• **WHAT YOU WILL DO**
Scan the entries below for the word "daysInMonth" and copy every line in which it occurs.

(Web document revisions)
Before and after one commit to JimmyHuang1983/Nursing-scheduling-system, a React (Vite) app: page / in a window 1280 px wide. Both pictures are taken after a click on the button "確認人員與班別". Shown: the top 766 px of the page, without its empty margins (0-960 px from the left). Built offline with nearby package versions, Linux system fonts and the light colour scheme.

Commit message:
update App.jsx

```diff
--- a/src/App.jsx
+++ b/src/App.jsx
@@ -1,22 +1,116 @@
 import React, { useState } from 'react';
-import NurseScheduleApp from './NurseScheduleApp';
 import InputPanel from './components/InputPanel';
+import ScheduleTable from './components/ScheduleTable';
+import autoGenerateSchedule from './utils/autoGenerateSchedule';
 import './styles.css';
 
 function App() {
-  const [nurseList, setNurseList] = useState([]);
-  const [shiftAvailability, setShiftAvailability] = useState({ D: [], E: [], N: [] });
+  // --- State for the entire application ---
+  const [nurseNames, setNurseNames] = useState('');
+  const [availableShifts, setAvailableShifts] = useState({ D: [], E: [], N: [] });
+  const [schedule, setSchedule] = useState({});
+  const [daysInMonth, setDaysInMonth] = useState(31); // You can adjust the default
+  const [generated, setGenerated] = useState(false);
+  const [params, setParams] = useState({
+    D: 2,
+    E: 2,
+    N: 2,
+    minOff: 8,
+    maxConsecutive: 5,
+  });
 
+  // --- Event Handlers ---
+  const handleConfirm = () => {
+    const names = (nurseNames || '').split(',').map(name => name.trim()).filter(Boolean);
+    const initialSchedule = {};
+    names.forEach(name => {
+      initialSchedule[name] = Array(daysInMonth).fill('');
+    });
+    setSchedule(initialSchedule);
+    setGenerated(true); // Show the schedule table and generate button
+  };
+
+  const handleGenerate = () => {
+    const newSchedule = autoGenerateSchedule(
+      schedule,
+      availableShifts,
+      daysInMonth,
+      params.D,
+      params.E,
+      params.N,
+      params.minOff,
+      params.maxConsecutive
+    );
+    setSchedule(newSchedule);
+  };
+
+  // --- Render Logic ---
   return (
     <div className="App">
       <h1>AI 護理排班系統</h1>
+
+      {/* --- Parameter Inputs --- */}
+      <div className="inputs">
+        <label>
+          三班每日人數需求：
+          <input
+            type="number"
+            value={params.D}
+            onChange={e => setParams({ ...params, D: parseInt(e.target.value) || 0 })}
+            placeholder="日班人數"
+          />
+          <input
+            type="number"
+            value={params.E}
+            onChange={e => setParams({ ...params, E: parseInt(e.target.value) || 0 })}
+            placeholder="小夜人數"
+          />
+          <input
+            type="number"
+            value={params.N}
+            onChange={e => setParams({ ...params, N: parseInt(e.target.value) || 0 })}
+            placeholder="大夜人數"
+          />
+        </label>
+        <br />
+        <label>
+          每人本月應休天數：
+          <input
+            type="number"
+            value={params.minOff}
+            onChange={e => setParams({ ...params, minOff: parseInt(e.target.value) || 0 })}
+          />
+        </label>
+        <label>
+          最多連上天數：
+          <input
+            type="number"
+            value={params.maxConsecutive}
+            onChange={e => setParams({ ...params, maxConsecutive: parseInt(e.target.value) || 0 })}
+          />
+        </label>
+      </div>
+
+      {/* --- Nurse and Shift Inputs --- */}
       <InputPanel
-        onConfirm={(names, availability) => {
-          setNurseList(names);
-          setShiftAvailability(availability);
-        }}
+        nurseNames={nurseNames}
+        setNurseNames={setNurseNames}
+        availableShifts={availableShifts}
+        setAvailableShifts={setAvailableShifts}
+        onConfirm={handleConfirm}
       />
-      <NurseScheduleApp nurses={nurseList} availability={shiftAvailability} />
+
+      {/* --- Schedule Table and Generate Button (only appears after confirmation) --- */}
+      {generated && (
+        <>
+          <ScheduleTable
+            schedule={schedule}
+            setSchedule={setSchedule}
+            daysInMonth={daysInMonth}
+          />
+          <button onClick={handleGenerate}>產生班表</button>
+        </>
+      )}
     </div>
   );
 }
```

--

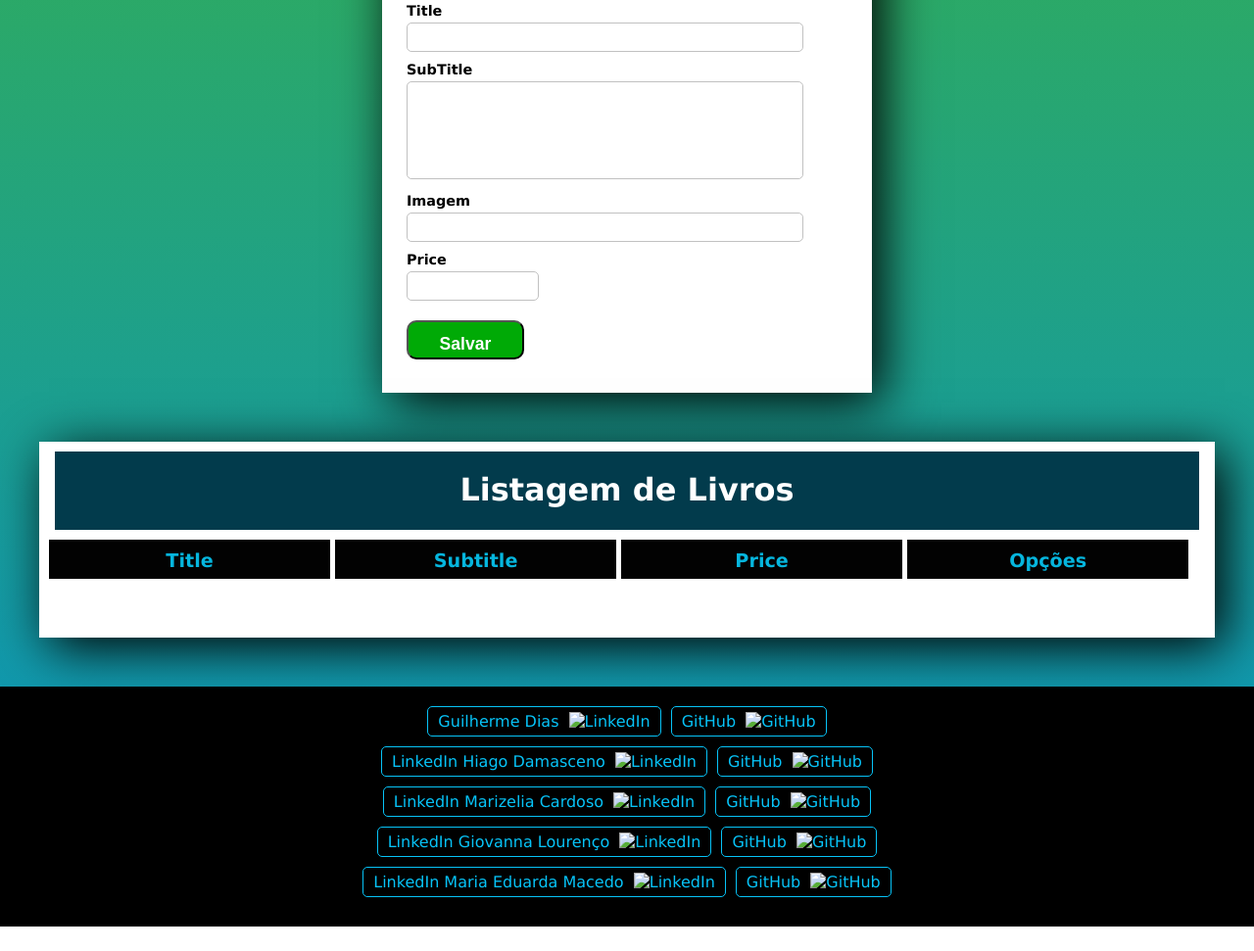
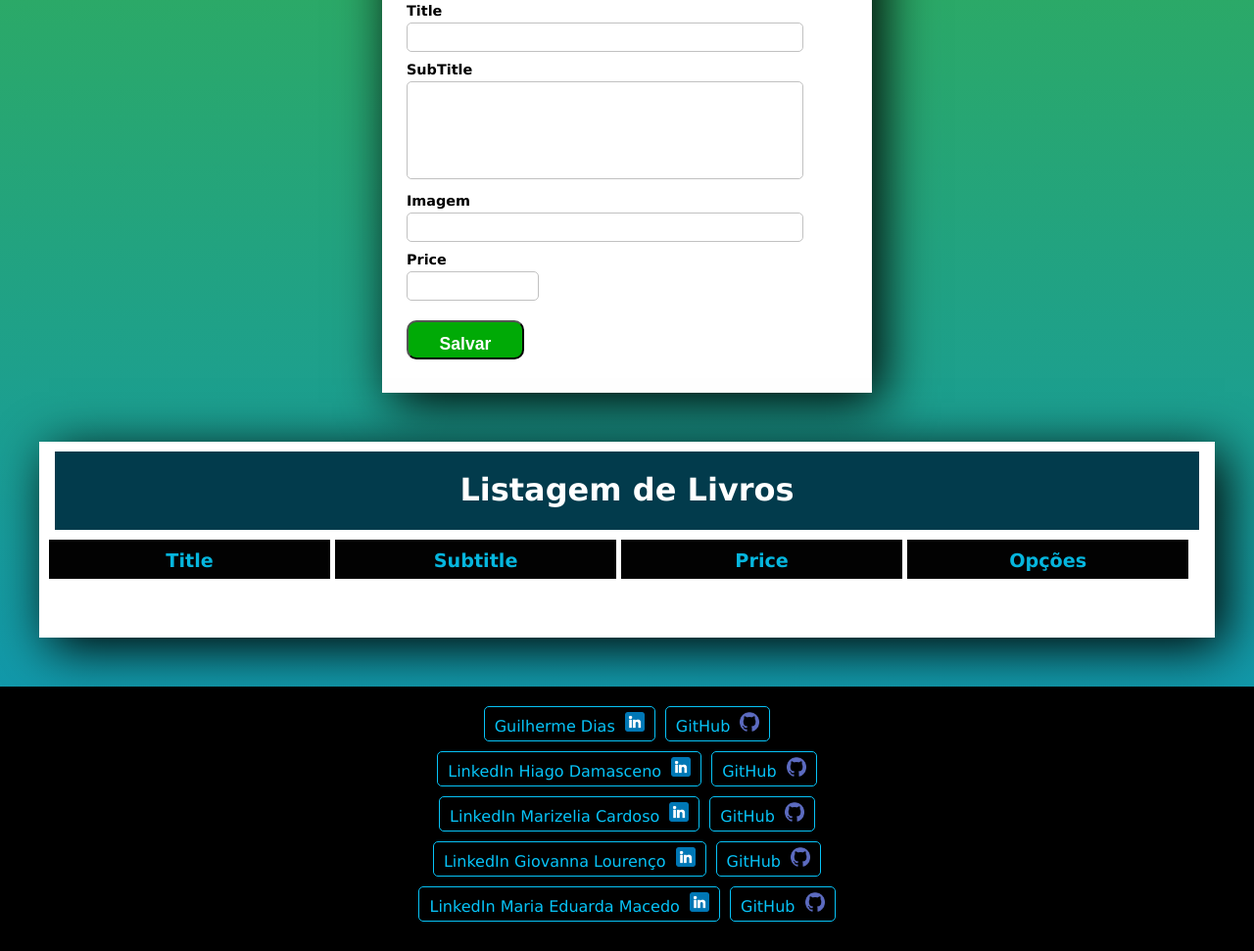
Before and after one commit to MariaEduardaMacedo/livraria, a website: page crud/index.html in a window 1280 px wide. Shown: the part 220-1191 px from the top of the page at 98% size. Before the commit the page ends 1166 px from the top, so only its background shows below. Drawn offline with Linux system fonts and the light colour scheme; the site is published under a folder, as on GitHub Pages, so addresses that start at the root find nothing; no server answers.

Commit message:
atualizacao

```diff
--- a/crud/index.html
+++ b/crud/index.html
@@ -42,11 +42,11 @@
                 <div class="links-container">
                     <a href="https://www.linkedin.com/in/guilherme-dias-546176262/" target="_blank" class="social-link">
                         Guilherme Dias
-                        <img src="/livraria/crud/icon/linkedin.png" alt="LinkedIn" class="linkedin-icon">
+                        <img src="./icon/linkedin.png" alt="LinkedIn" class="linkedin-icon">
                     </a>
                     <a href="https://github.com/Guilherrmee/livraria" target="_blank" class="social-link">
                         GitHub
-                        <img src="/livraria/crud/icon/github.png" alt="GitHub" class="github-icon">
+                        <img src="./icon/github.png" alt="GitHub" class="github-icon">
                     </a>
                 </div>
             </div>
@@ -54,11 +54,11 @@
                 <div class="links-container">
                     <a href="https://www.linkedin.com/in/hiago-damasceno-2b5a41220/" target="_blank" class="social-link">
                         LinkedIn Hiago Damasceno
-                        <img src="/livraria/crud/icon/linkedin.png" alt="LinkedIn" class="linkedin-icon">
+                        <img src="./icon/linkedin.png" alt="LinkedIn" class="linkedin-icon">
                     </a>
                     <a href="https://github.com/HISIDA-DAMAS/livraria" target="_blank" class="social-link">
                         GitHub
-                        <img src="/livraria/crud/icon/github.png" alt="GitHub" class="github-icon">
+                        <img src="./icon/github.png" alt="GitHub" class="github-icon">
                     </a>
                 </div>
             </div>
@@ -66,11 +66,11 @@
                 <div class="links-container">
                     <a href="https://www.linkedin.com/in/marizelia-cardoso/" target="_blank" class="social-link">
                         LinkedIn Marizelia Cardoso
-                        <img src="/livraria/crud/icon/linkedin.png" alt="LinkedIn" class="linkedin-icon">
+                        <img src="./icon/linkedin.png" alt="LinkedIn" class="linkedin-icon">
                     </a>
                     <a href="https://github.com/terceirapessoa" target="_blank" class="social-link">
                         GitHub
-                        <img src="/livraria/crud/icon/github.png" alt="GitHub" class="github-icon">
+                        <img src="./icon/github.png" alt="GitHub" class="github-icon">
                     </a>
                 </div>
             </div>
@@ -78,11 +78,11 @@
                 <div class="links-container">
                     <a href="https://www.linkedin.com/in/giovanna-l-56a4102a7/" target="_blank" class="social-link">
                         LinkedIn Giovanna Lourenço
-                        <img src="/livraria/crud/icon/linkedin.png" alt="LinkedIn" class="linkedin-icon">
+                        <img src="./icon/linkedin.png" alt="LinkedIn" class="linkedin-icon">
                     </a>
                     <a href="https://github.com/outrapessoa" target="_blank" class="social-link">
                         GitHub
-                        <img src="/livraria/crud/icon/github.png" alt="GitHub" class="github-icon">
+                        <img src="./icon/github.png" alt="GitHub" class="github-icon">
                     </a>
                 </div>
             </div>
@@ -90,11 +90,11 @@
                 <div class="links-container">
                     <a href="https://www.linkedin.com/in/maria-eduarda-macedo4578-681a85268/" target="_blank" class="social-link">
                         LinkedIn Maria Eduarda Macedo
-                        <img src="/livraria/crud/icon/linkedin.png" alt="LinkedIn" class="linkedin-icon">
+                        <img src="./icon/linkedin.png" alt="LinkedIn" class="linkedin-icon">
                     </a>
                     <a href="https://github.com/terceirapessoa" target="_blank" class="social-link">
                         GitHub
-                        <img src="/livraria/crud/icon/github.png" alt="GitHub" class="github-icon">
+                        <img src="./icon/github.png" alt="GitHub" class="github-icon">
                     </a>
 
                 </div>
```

---

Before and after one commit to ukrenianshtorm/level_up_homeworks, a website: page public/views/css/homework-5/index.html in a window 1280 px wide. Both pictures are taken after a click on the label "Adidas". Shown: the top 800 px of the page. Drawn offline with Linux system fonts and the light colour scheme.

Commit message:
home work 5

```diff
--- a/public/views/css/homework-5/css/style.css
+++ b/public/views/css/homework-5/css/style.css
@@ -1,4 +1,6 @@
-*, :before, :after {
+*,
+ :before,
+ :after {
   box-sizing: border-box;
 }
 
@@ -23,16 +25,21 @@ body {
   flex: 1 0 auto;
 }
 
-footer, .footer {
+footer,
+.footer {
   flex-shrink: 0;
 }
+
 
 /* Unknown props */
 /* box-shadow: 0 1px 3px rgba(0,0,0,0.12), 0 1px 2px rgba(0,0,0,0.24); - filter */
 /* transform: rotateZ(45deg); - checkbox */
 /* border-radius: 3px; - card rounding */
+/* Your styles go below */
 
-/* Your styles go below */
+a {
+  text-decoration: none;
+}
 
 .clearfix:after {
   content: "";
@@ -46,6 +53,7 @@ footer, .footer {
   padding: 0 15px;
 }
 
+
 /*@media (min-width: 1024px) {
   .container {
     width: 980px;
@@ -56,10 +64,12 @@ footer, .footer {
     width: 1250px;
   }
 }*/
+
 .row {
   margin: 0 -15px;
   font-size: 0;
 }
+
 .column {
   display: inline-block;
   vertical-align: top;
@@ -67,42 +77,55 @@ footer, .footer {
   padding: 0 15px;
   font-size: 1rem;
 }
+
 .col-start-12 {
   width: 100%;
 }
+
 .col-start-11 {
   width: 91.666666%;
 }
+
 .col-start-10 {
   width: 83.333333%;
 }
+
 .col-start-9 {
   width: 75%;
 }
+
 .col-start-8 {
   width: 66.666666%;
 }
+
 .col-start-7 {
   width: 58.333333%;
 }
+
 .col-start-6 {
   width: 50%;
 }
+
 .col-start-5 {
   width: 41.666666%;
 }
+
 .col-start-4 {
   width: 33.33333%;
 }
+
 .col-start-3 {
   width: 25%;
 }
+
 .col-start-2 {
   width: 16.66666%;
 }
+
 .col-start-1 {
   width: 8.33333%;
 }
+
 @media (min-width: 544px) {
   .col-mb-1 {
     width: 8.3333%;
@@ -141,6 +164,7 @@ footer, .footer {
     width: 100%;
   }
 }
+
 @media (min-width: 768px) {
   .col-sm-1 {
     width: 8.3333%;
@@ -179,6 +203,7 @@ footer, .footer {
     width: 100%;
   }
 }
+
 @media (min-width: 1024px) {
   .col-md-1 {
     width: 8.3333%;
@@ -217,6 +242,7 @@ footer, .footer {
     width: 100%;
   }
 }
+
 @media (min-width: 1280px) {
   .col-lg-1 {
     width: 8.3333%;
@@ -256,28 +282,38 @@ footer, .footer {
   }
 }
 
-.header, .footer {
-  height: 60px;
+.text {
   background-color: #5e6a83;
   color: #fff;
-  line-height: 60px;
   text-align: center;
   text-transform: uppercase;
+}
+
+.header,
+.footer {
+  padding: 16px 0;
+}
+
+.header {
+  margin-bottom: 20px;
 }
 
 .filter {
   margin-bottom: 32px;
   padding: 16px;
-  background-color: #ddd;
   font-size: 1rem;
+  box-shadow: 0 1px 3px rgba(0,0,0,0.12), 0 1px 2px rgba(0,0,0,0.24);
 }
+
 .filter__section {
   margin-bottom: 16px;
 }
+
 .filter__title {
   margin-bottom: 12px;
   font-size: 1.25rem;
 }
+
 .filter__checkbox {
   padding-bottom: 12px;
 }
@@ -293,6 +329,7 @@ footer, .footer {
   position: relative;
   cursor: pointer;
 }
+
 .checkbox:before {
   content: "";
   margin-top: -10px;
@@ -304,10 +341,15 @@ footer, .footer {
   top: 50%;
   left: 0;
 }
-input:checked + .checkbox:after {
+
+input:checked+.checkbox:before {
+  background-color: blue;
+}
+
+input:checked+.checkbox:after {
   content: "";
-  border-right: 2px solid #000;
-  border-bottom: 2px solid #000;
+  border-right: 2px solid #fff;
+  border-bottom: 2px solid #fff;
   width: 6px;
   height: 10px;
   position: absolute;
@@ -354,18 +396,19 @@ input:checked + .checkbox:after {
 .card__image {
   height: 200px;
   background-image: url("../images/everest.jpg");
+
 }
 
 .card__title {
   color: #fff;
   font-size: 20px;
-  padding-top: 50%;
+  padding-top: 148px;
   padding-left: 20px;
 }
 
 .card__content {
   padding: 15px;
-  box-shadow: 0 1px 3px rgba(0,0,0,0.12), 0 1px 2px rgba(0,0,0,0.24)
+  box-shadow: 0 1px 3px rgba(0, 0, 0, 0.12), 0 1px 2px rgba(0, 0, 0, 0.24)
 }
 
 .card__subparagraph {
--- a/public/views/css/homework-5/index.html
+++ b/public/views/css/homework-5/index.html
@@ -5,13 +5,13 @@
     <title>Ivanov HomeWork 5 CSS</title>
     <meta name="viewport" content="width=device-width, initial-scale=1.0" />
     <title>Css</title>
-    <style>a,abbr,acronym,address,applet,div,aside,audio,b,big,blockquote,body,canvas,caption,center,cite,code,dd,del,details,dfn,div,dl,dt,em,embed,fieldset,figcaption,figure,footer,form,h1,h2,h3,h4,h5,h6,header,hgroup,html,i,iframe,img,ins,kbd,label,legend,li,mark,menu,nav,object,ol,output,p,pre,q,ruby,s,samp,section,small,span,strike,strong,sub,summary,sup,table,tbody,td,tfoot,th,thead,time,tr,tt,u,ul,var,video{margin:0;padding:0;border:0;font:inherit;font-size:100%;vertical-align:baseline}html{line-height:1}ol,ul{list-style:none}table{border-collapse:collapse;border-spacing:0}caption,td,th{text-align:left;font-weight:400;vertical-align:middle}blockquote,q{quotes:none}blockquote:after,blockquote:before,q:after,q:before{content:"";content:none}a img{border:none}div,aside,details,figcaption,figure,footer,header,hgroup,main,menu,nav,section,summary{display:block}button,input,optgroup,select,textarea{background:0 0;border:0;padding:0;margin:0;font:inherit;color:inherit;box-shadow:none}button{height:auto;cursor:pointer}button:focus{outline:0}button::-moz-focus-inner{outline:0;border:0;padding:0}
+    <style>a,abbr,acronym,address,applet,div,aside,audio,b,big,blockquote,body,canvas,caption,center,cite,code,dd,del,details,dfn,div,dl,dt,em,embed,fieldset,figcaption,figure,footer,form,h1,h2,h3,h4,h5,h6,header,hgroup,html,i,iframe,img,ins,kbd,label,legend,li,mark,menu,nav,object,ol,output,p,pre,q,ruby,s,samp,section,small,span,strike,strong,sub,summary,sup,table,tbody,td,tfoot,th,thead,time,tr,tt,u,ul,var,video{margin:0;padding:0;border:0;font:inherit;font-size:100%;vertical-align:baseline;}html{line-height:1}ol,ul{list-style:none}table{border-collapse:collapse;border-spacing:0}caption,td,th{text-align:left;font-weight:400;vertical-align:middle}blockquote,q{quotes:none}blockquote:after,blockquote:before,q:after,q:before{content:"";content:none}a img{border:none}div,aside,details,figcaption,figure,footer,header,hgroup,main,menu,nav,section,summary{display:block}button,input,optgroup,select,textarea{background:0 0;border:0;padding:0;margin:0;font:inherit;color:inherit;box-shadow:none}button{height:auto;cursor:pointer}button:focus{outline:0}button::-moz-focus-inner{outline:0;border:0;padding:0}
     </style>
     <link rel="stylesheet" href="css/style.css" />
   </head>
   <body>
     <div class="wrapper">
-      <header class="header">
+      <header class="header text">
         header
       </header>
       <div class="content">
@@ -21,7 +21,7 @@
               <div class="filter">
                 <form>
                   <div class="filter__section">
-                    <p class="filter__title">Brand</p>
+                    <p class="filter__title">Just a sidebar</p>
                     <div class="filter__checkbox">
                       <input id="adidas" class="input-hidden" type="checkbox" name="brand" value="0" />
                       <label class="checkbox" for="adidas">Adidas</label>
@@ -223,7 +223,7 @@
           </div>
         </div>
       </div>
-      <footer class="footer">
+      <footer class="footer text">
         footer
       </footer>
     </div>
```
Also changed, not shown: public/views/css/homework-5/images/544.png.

• **RESULT OF THIS EXERCISE**
+  const [daysInMonth, setDaysInMonth] = useState(31); // You can adjust the default
+      initialSchedule[name] = Array(daysInMonth).fill('');
+      daysInMonth,
+            daysInMonth={daysInMonth}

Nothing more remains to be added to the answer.